### TASK GOAL
What is the number of lines in the data that hold the string "italic"? Reply with that number only.

### INFORMATION PROVIDED
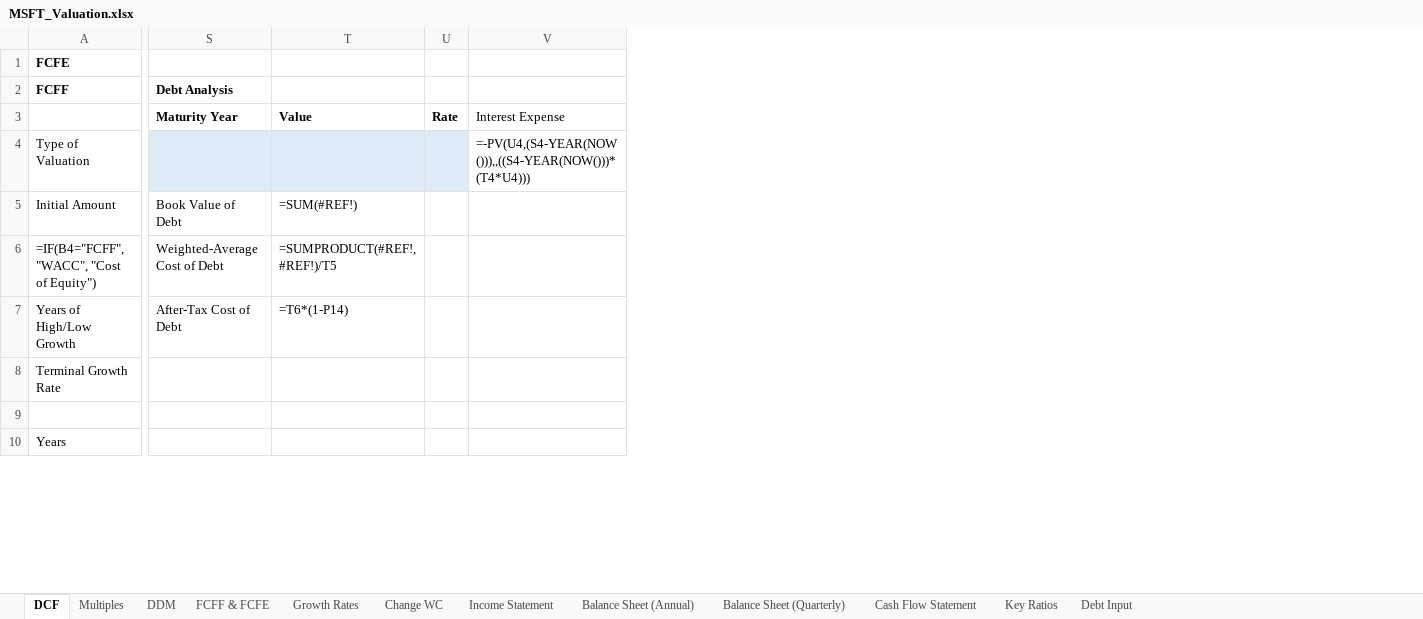
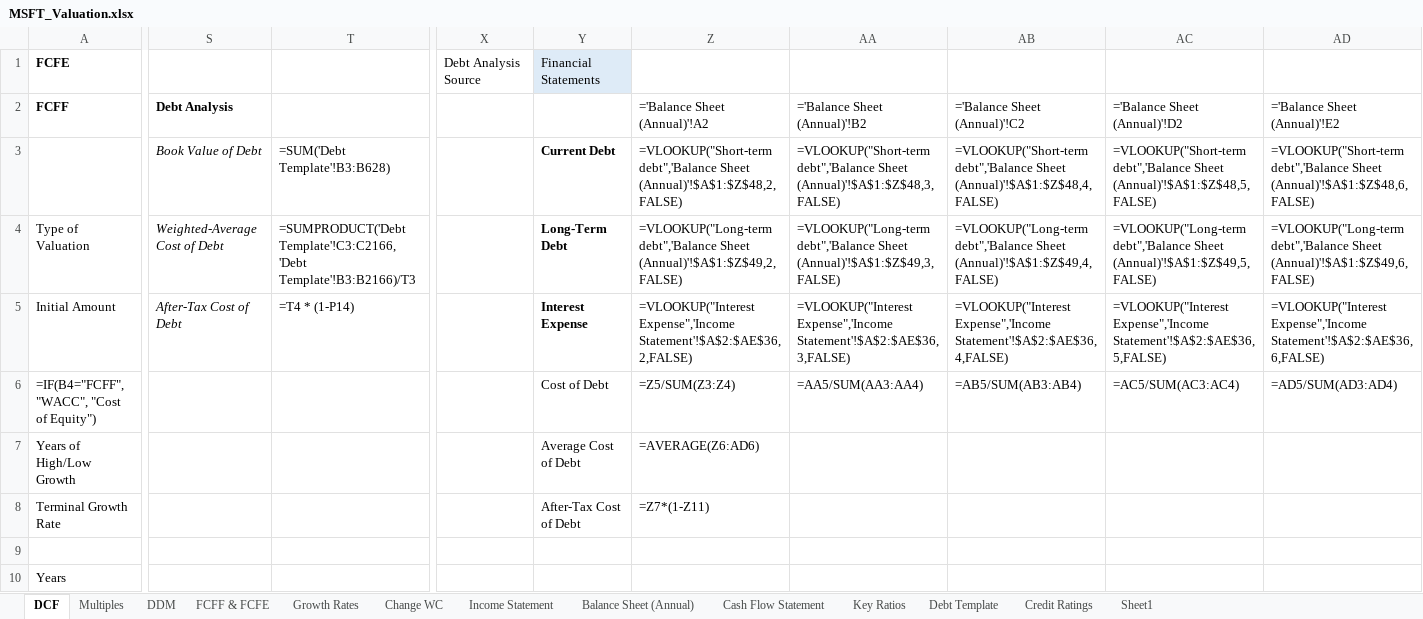
Before and after one commit to Rupak2pk/auto-valuation-, an Excel workbook: MSFT_Valuation.xlsx, sheet DCF, drawn as a sheet; only a part is shown, gaps mark what is left out; values as stored, in another font and other column widths than the file's, no borders; formulas without a stored value are shown as written; conditional formats not drawn; removed rows and columns are numbered as before the commit, all else as after; the diff covers the shown part only; the diff names each change by its address in the sheet, - before the commit and + after, or states it on an @@ line.

```diff
--- a/MSFT_Valuation.xlsx (sheet DCF)
+++ b/MSFT_Valuation.xlsx (sheet DCF)
-sheet tab: Debt Input
+sheet tab: Credit Ratings
-sheet tab: Balance Sheet (Quarterly)
+sheet tab: Debt Template
+sheet tab: Sheet1
-column T, rows 3-7: Value |  | =SUM(#REF!) | =SUMPRODUCT(#REF!,#REF!)/T5 | =T6*(1-P14)
-column U, row 3: Rate
-column V, rows 3-4: Interest Expense | =-PV(U4,(S4-YEAR(NOW())),,((S4-YEAR(NOW()))*(T4*U4)))
+column T, rows 3-5: =SUM('Debt Template'!B3:B628) | =SUMPRODUCT('Debt Template'!C3:C2166,'Debt Template'!B3:B2166)/T3 | =T4 * (1-P14)
+column X, row 1: Debt Analysis Source
+column Y, rows 1-8: Financial Statements |  | Current Debt | Long-Term Debt | Interest Expense | Cost of Debt | Average Cost of Debt | After-Tax Cost of Debt
+column Z (='Balance Sheet (Annual)'!A2), rows 3-8: =VLOOKUP("Short-term debt",'Balance Sheet (Annual)'!$A$1:$Z$48,2,FALSE) | =VLOOKUP("Long-term debt",'Balance Sheet (Annual)'!$A$1:$Z$49,2,FALSE) | =VLOOKUP("Interest Expense",'Income Statement'!$A$2:$AE$36,2,FALSE) | =Z5/SUM(Z3:Z4) | =AVERAGE(Z6:AD6) | =Z7*(1-Z11)
+column AA (='Balance Sheet (Annual)'!B2), rows 3-6: =VLOOKUP("Short-term debt",'Balance Sheet (Annual)'!$A$1:$Z$48,3,FALSE) | =VLOOKUP("Long-term debt",'Balance Sheet (Annual)'!$A$1:$Z$49,3,FALSE) | =VLOOKUP("Interest Expense",'Income Statement'!$A$2:$AE$36,3,FALSE) | =AA5/SUM(AA3:AA4)
+column AB (='Balance Sheet (Annual)'!C2), rows 3-6: =VLOOKUP("Short-term debt",'Balance Sheet (Annual)'!$A$1:$Z$48,4,FALSE) | =VLOOKUP("Long-term debt",'Balance Sheet (Annual)'!$A$1:$Z$49,4,FALSE) | =VLOOKUP("Interest Expense",'Income Statement'!$A$2:$AE$36,4,FALSE) | =AB5/SUM(AB3:AB4)
+column AC (='Balance Sheet (Annual)'!D2), rows 3-6: =VLOOKUP("Short-term debt",'Balance Sheet (Annual)'!$A$1:$Z$48,5,FALSE) | =VLOOKUP("Long-term debt",'Balance Sheet (Annual)'!$A$1:$Z$49,5,FALSE) | =VLOOKUP("Interest Expense",'Income Statement'!$A$2:$AE$36,5,FALSE) | =AC5/SUM(AC3:AC4)
+column AD (='Balance Sheet (Annual)'!E2), rows 3-6: =VLOOKUP("Short-term debt",'Balance Sheet (Annual)'!$A$1:$Z$48,6,FALSE) | =VLOOKUP("Long-term debt",'Balance Sheet (Annual)'!$A$1:$Z$49,6,FALSE) | =VLOOKUP("Interest Expense",'Income Statement'!$A$2:$AE$36,6,FALSE) | =AD5/SUM(AD3:AD4)
-S3 (Debt Analysis): Maturity Year
+S3 (Debt Analysis): Book Value of Debt
@@ S3 bold: on → off, italic: off → on @@
-S4 (Debt Analysis): (empty)
+S4 (Debt Analysis): Weighted-Average Cost of Debt
-S4 fill: #DEEBF7
+S4 fill: none
-S5 (Debt Analysis): Book Value of Debt
+S5 (Debt Analysis): After-Tax Cost of Debt
-S5 italic: off
+S5 italic: on
-S6 (Debt Analysis): Weighted-Average Cost of Debt
+S6 (Debt Analysis): (empty)
-S7 (Debt Analysis): After-Tax Cost of Debt
+S7 (Debt Analysis): (empty)
```
Also changed, not shown: 10 added columns and 10 edited cells elsewhere in this sheet, sheet Balance Sheet (Annual), sheet Credit Ratings, sheet Growth Rates, sheet Key Ratios, sheet DDM, sheet Cash Flow Statement, 4 more sheets, hidden cells, Template.xlsx, 5 other files.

### TASK RESPONSE
3